"I met her when I was running for Congress that first time. She had just been elected the head of the Arizona Federation of Republican Women. What a dynamo." He exhaled sharply. "We were married a week after I was sworn into Congress."
It didn't take a genius to do the mental math. They'd been married a little over six years. Marjorie had been a young widow with a child when she'd married the congressman.
"How's her son taking it?"
The minute the words tumbled out of my mouth I wanted to rope them and pull them back in.
Bowen raised one of his bushy eyebrows. "Josh?"
Not knowing what else to do since I'd opened this track of conversation, I nodded.
Table of Contents
Most Helpful Customer Reviews

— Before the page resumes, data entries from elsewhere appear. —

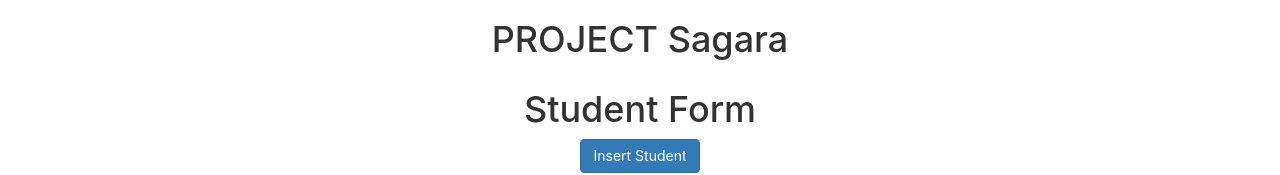
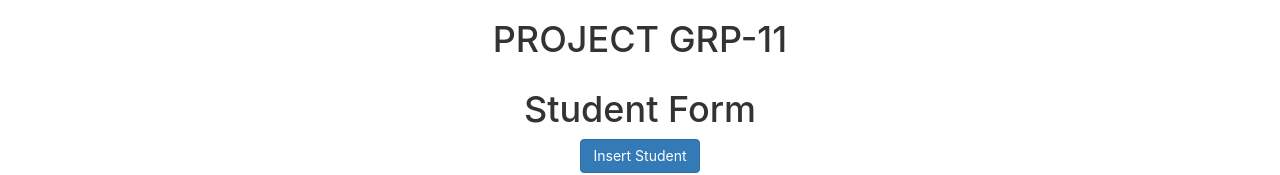
Before and after one commit to shivmistry223/group11-project-demo, a React (Create React App) app: page / in a window 1280 px wide. Shown: the top 175 px of the page. Built offline with nearby package versions, Linux system fonts and the light colour scheme.

Commit message:
updated header

```diff
--- a/src/App.js
+++ b/src/App.js
@@ -5,7 +5,7 @@ import StudentForm from "./components/StudentForm/StudentForm";
 function App() {
   return (
     <div className="App">
-      <h1>PROJECT Sagara </h1>
+      <h1>PROJECT GRP-11</h1>
       <StudentForm />
     </div>
   );
```
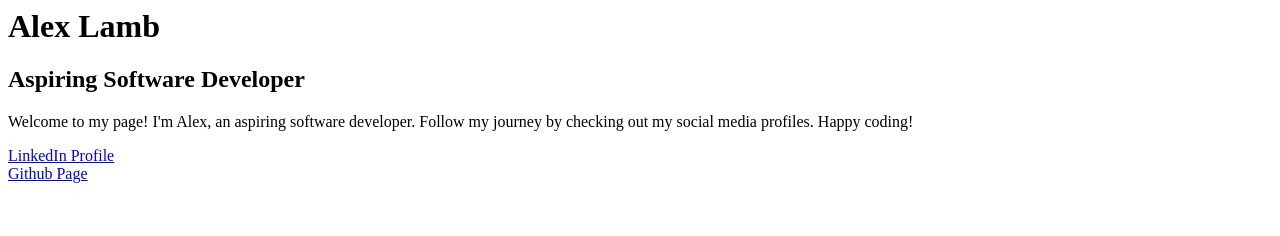
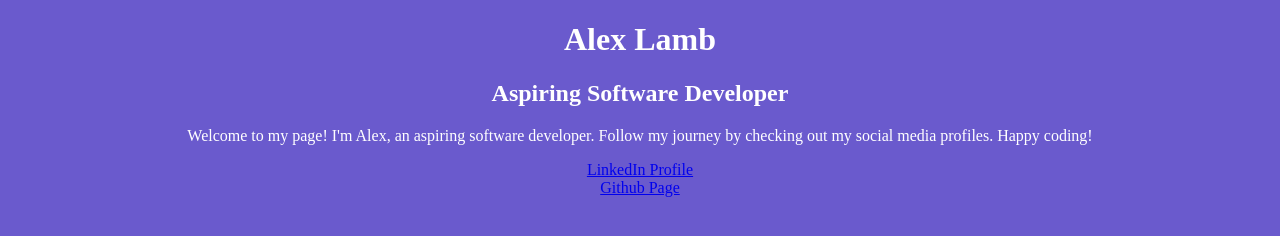
Before and after one commit to LambAE92/linktree_profile, a plain HTML site: page index.html in a window 1280 px wide. Drawn offline with Linux system fonts and the light colour scheme.

Commit message:
Part 2 of the linktree profile project

```diff
--- a/index.html
+++ b/index.html
@@ -1,6 +1,17 @@
-<h1>Alex Lamb</h1>
-<h2>Aspiring Software Developer</h2>
-<p>Welcome to my page! I'm Alex, an aspiring software developer. Follow my journey by checking out my social media profiles. Happy coding!</p>
-<a href="https://linkedin.com/alex-lamb-mja">LinkedIn Profile</a>
-<br>
-<a href="https://github.com/LambAE92">Github Page</a>
+<!DOCTYPE html>
+<html lang="en">
+<head>
+    <meta charset="UTF-8">
+    <meta name="viewport" content="width=device-width, initial-scale=1.0">
+    <link href="style.css" rel="stylesheet">
+    <title>Document</title>
+</head>
+<body>
+    <h1>Alex Lamb</h1>
+    <h2>Aspiring Software Developer</h2>
+    <p>Welcome to my page! I'm Alex, an aspiring software developer. Follow my journey by checking out my social media profiles. Happy coding!</p>
+    <a href="https://www.linkedin.com/in/alex-lamb-mja">LinkedIn Profile</a>
+    <br>
+    <a href="https://www.github.com/LambAE92">Github Page</a>
+</body>
+</html>
--- /dev/null
+++ b/style.css
@@ -0,0 +1,5 @@
+body{
+    text-align: center;
+    background-color: slateblue;
+    color: white;
+  }
```
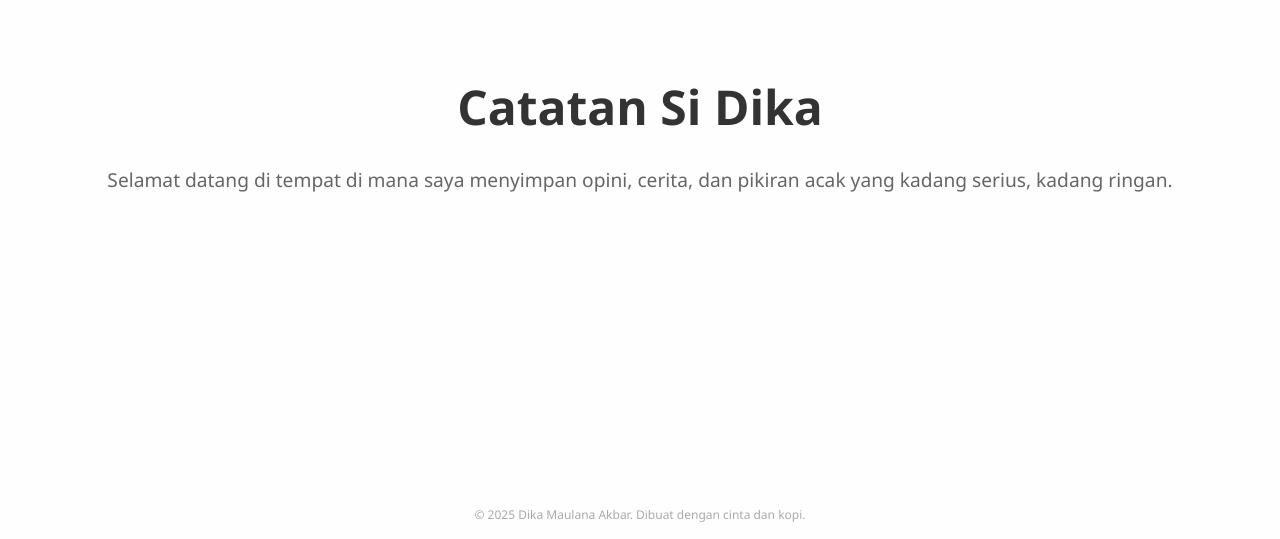
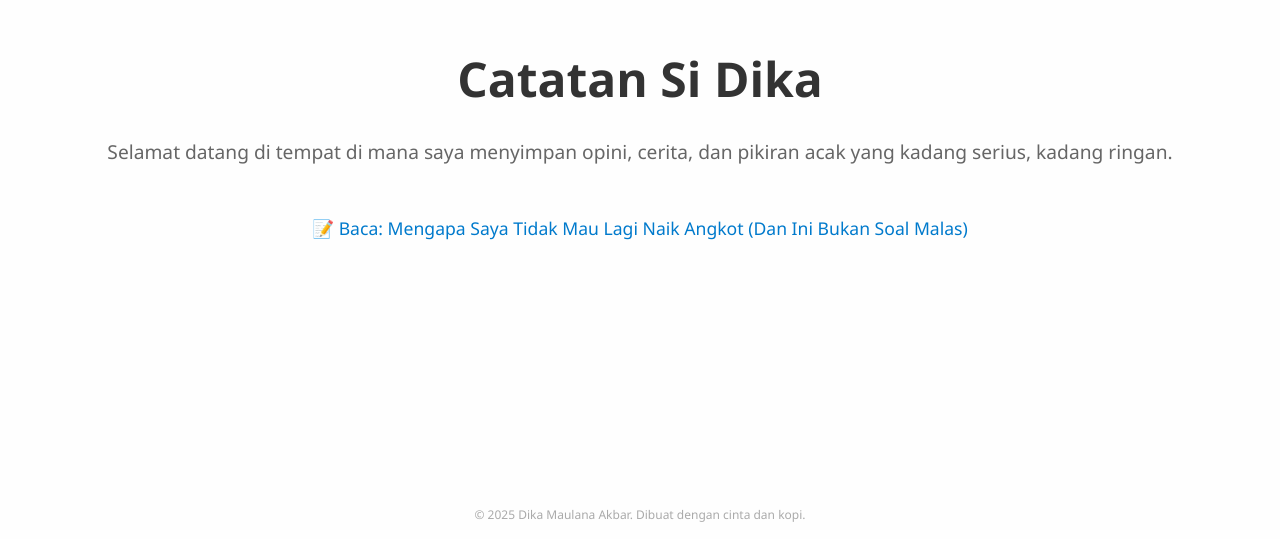
Before and after one commit to daikeu/catatan-daikeu, a plain HTML site: page index.html in a window 1280 px wide. Shown: the part 261-800 px from the top of the page. Drawn offline with Linux system fonts and the light colour scheme.

Commit message:
Update index.html

```diff
--- a/index.html
+++ b/index.html
@@ -37,6 +37,11 @@
 <body>
   <h1>Catatan Si Dika</h1>
   <p>Selamat datang di tempat di mana saya menyimpan opini, cerita, dan pikiran acak yang kadang serius, kadang ringan.</p>
+<div style="margin-top: 2rem;">
+  <a href="menemukan-ketenangan.html" style="font-size: 1.1rem; color: #007acc; text-decoration: none;">
+    📝 Baca: Mengapa Saya Tidak Mau Lagi Naik Angkot (Dan Ini Bukan Soal Malas)
+  </a>
+</div>
 
   <footer>
     &copy; 2025 Dika Maulana Akbar. Dibuat dengan cinta dan kopi.
```
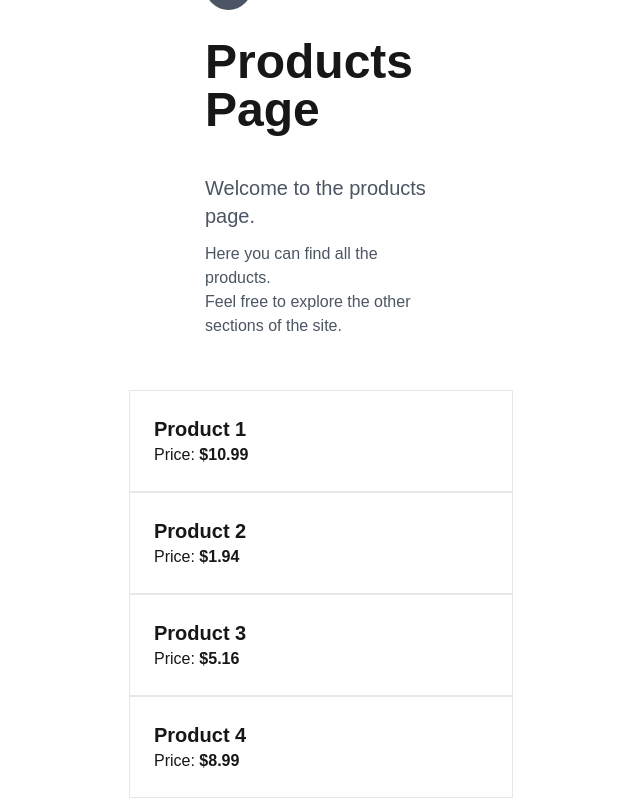
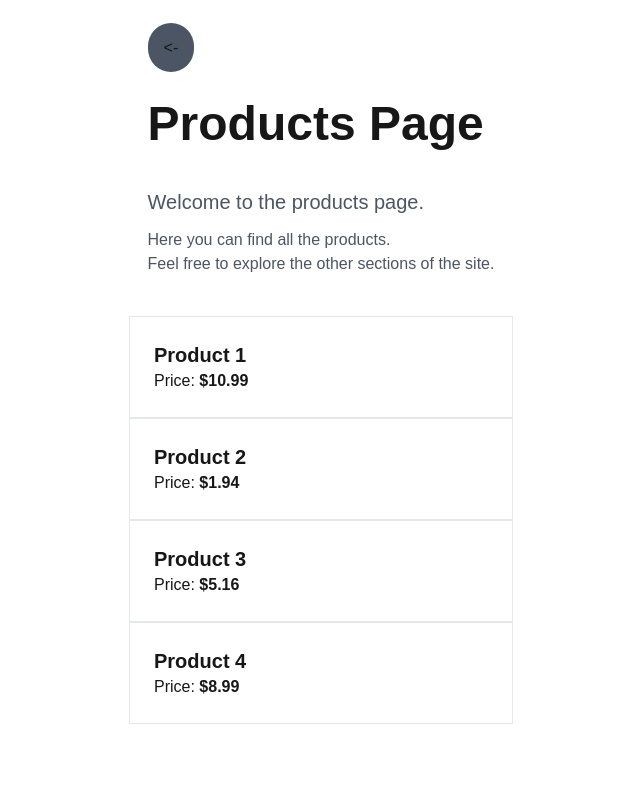
Before and after one commit to danielkembeu/next-simple-navigation, a Next.js app: page /products in a window 1280 px wide. Shown: the whole page, without its empty margins (319-959 px from the left). Built offline with nearby package versions, Linux system fonts and the light colour scheme.

Commit message:
Update page.tsx

```diff
--- a/app/products/page.tsx
+++ b/app/products/page.tsx
@@ -10,7 +10,7 @@ import { ButtonLink } from "@/components/ButtonLink";
 export default function Products() {
   return (
     <div className="w-full h-screen flex flex-col justify-center items-center">
-      <div className="w-[20%] p-3">
+      <div>
         <ButtonLink href="/" withIcon />
         <h1 className="text-5xl font-bold my-10">Products Page</h1>
         <div className="text-gray-600 dark:text-gray-300">
```
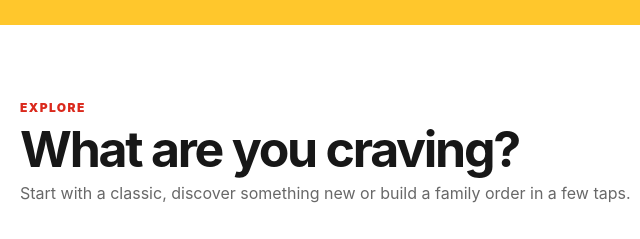
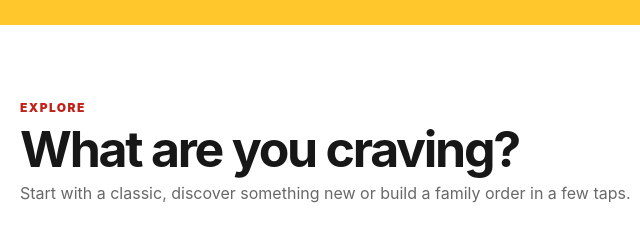
Before and after one commit to teyyara/mcdonalds, a website: page index.html in a window 1280 px wide. Shown: the part 843-1082 px from the top of the page, 0-640 px from the left. Drawn offline with Linux system fonts and the light colour scheme.

Commit message:
fix: raise kicker text contrast to AA threshold

```diff
--- a/index.html
+++ b/index.html
@@ -59,7 +59,7 @@
     .hero-arrow{position:absolute;z-index:3;top:50%;transform:translateY(-50%);width:44px;height:44px;border-radius:50%;background:rgba(255,255,255,.92);cursor:pointer;font-size:22px}.hero-arrow.prev{left:20px}.hero-arrow.next{right:20px}
     .section{padding:74px 20px}.container{max-width:var(--max);margin:0 auto}
     .section-head{display:flex;justify-content:space-between;align-items:flex-end;gap:18px;margin-bottom:26px}
-    .kicker{font-size:12px;text-transform:uppercase;letter-spacing:.12em;font-weight:950;color:var(--red);margin-bottom:8px}
+    .kicker{font-size:12px;text-transform:uppercase;letter-spacing:.12em;font-weight:950;color:#c02218;margin-bottom:8px}
     .section h2{font-size:clamp(32px,4vw,50px);letter-spacing:-.045em;line-height:1;margin-bottom:8px}
     .sub{color:var(--muted);max-width:680px}
     .value-strip{background:var(--yellow);padding:28px 20px}.value-grid{max-width:var(--max);margin:0 auto;display:grid;grid-template-columns:repeat(3,1fr);gap:12px}
```
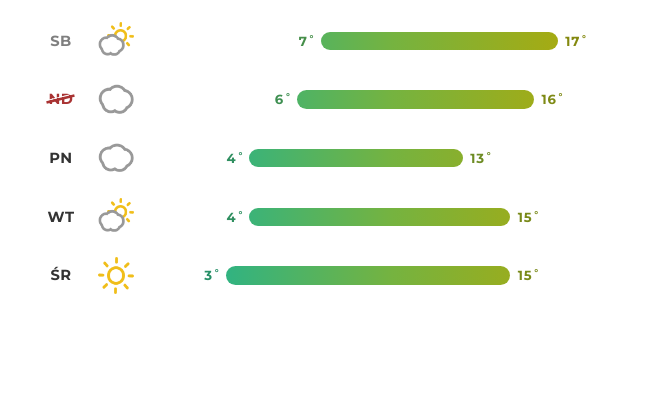
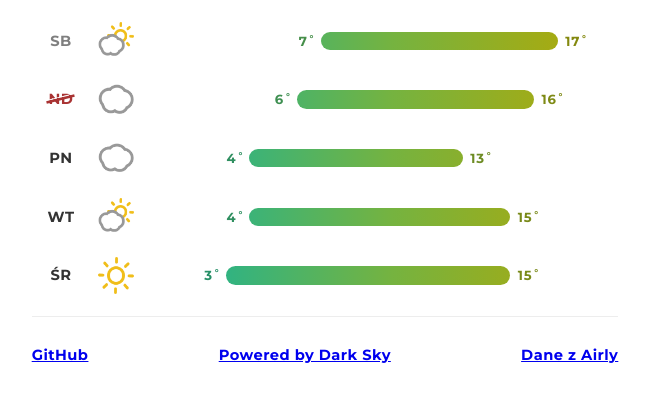
Before and after one commit to oczki/Pogoda, a PHP site: page / in a window 1280 px wide. Shown: the part 303-705 px from the top of the page, without its empty margins (315-963 px from the left). Run offline with PHP 8.4, Linux system fonts and the light colour scheme.

Commit message:
added footer and providers' logos
closes #4

```diff
--- a/css/style.css
+++ b/css/style.css
@@ -239,6 +239,32 @@ div.air-quality span.percentage-unit {
     margin-left: 0.25rem;
 }
 
+div#footer {
+    width: var(--panel-width);
+    margin: var(--margin-between-days) auto 0 auto;
+    display: grid;
+    grid-template-areas: "github darksky airly";
+    justify-content: space-between;
+    padding-top: 2rem;
+    border-top: 1px solid var(--color-shadow);
+}
+
+a:visited {
+    color: var(--color-accent);
+}
+
+div#footer span#github-link {
+    grid-area: github;
+}
+
+div#footer span#darksky-link {
+    grid-area: darksky;
+}
+
+div#footer span#airly-link {
+    grid-area: airly;
+}
+
 @media (min-width: 50em) and (max-width: 60em) {
 :root {
     font-size: 10pt;
--- a/index.php
+++ b/index.php
@@ -33,5 +33,12 @@ function addJs($path) {
         ?>
     </head>
     <body>
+        <div id="main">
+        </div>
+        <div id="footer">
+            <span id="github-link"><a href="https://github.com/tehoko/Pogoda">GitHub</a></span>
+            <span id="darksky-link"><a href="https://darksky.net/poweredby/">Powered by Dark Sky</a></span>
+            <span id="airly-link"><a href="https://airly.eu/">Dane z Airly</a></span>
+        </div>
     </body>
 </html>
--- a/js/app.js
+++ b/js/app.js
@@ -105,7 +105,7 @@ function appendWeatherBox(day, tempMinMax) {
     box.appendChild(generateIcon(day, 64));
     box.appendChild(generateTemperatureBar(day, tempMinMax));
     box.setAttribute("day-of-week", timestampToDayName(day.time));
-    document.body.appendChild(box);
+    document.getElementById("main").appendChild(box);
 }
 
 function getTemperatureRange(daily) {
@@ -190,8 +190,8 @@ function generateMainInfo() {
     container.appendChild(generateIcon(darksky.currently, 128));
     container.appendChild(generateCurrentWeather());
     container.appendChild(generateAir());
-    container.appendChild(generateHourlyBar());
-    document.body.appendChild(container);
+    //container.appendChild(generateHourlyBar());
+    document.getElementById("main").appendChild(container);
 }
 
 function generateDailyWeather() {
@@ -204,13 +204,10 @@ function generateDailyWeather() {
     applyCss(`.temperature-range { grid-template-columns: repeat(${range}, 1fr); }`);
 }
 
-function generateFooter() { // !!!
-}
-
 function init() {
     generateMainInfo();
     generateDailyWeather();
-    generateFooter();
+    generateTimestamp();
 }
 
 if (document.readyState != "loading")
```
Also changed, not shown: img/airly.png (added), img/darksky.png (added).
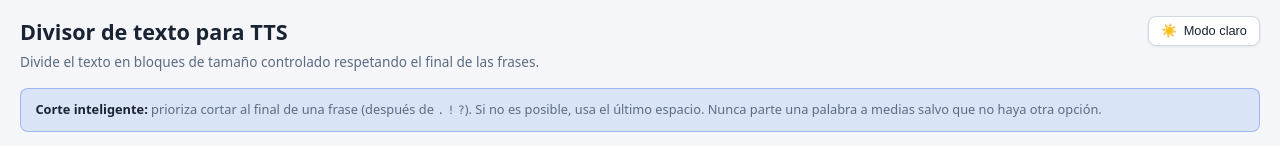
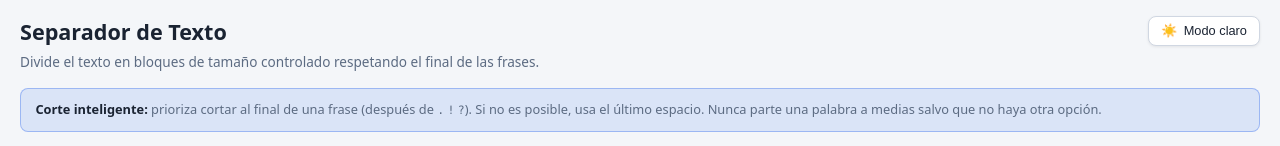
Before and after one commit to ThePrits/separador-texto, a plain HTML site: page index.html in a window 1280 px wide. Shown: the top 146 px of the page. Drawn offline with Linux system fonts and the light colour scheme.

Commit message:
cambiar nombre html

```diff
--- a/index.html
+++ b/index.html
@@ -367,7 +367,7 @@
 <body>
   <header class="header">
     <div class="header-text">
-      <h1>Divisor de texto para TTS</h1>
+      <h1>Separador de Texto</h1>
       <p class="subtitle">Divide el texto en bloques de tamaño controlado respetando el final de las frases.</p>
     </div>
     <button type="button" class="theme-toggle" id="themeToggle" aria-label="Cambiar tema">
```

Part time private investigator Trade Ellis owns and manages the Vaca Grande Ranch near La Cienega, Arizona. To supplement her income, Trade accepts cases, but is very particular as to what she chooses. Bartender Quinta Ortiz, the daughter of Trade¿s ranch foreman, introduces the sleuth to Josie Moraga, a regular at the Riata Bar. Josie asks Trade to visit her mother Lourdes Escamilla to discuss a case. Lourdes pleads with Trade to find her grandson fourteen-year-old Eduardo Gallegos who escaped from Los Hijos detention center along with one other teen Antonio Bernini. A third escapee Congressman Bowen¿s son died during the flight. Trade says she cannot help Lourdes, but agrees to accompany her to a meeting with the Los Hijos officials. However, the actions and reactions of the Los Hijos crowd is so out of character, Trade changes her mind and begins searching for a frightened adolescent. CRACK SHOT is an exciting private investigative tale that contains several twists and turns that keep the audience guessing as to the identity of the villain. The story line retains the reader¿s attention because the diverse support cast (from a recently widowed Congressman to an escaped teen prisoner) provides the intensity to the plot that enables Trade to appear as a real person. As she has done with previous Trade novels (see THE LAST SONG DOGS; THE SPORTING CLUB; and RODE HARD, PUT AWAY DEAD), Sinclair Browning provides fans with another fascinating novel. Harriet Klausner